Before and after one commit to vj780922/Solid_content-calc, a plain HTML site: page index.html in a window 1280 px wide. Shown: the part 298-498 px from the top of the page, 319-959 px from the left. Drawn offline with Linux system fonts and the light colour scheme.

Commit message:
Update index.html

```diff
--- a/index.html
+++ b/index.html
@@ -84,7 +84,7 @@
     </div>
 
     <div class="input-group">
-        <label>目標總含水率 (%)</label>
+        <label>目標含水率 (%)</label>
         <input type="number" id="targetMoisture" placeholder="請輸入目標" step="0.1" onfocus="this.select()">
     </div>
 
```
---
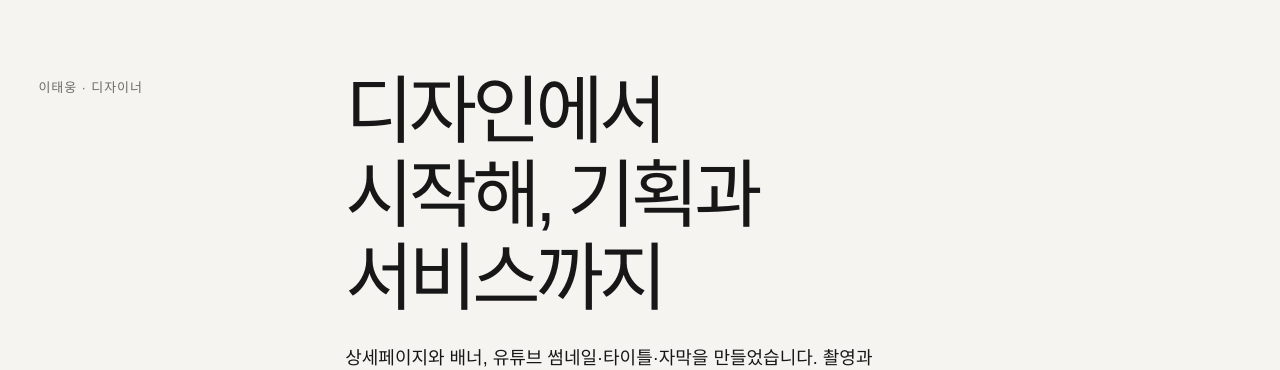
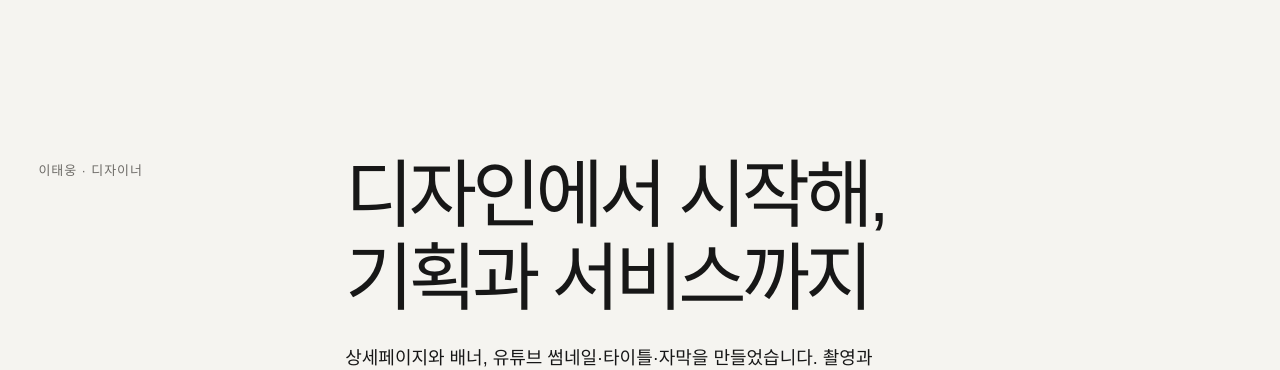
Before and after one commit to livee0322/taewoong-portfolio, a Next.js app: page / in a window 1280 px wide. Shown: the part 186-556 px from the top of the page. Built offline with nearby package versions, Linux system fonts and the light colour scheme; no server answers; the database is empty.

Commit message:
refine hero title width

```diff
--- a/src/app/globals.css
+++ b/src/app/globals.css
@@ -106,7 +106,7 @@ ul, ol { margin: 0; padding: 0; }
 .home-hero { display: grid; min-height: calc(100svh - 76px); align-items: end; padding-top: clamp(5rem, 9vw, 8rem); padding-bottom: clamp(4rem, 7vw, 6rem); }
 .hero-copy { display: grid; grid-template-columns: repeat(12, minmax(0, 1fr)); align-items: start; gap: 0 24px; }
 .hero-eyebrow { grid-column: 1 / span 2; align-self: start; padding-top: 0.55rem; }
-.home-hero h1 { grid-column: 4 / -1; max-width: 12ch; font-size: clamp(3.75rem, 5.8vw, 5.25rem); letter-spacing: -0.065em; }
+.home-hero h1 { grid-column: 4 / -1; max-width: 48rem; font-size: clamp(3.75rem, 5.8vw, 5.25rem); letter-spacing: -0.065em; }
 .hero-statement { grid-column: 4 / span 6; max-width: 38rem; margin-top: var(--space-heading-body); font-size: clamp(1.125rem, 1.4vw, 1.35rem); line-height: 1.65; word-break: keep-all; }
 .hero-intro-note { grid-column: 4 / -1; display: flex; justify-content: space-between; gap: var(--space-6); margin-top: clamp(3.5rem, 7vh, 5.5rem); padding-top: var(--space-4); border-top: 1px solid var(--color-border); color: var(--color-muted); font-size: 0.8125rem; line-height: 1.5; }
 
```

**WORK REQUIRED:** Show every line in the entries above that contains the string "padding".

**RESPONSE TO THE TASK:**
@@ -106,7 +106,7 @@ ul, ol { margin: 0; padding: 0; }
 .home-hero { display: grid; min-height: calc(100svh - 76px); align-items: end; padding-top: clamp(5rem, 9vw, 8rem); padding-bottom: clamp(4rem, 7vw, 6rem); }
 .hero-eyebrow { grid-column: 1 / span 2; align-self: start; padding-top: 0.55rem; }
 .hero-intro-note { grid-column: 4 / -1; display: flex; justify-content: space-between; gap: var(--space-6); margin-top: clamp(3.5rem, 7vh, 5.5rem); padding-top: var(--space-4); border-top: 1px solid var(--color-border); color: var(--color-muted); font-size: 0.8125rem; line-height: 1.5; }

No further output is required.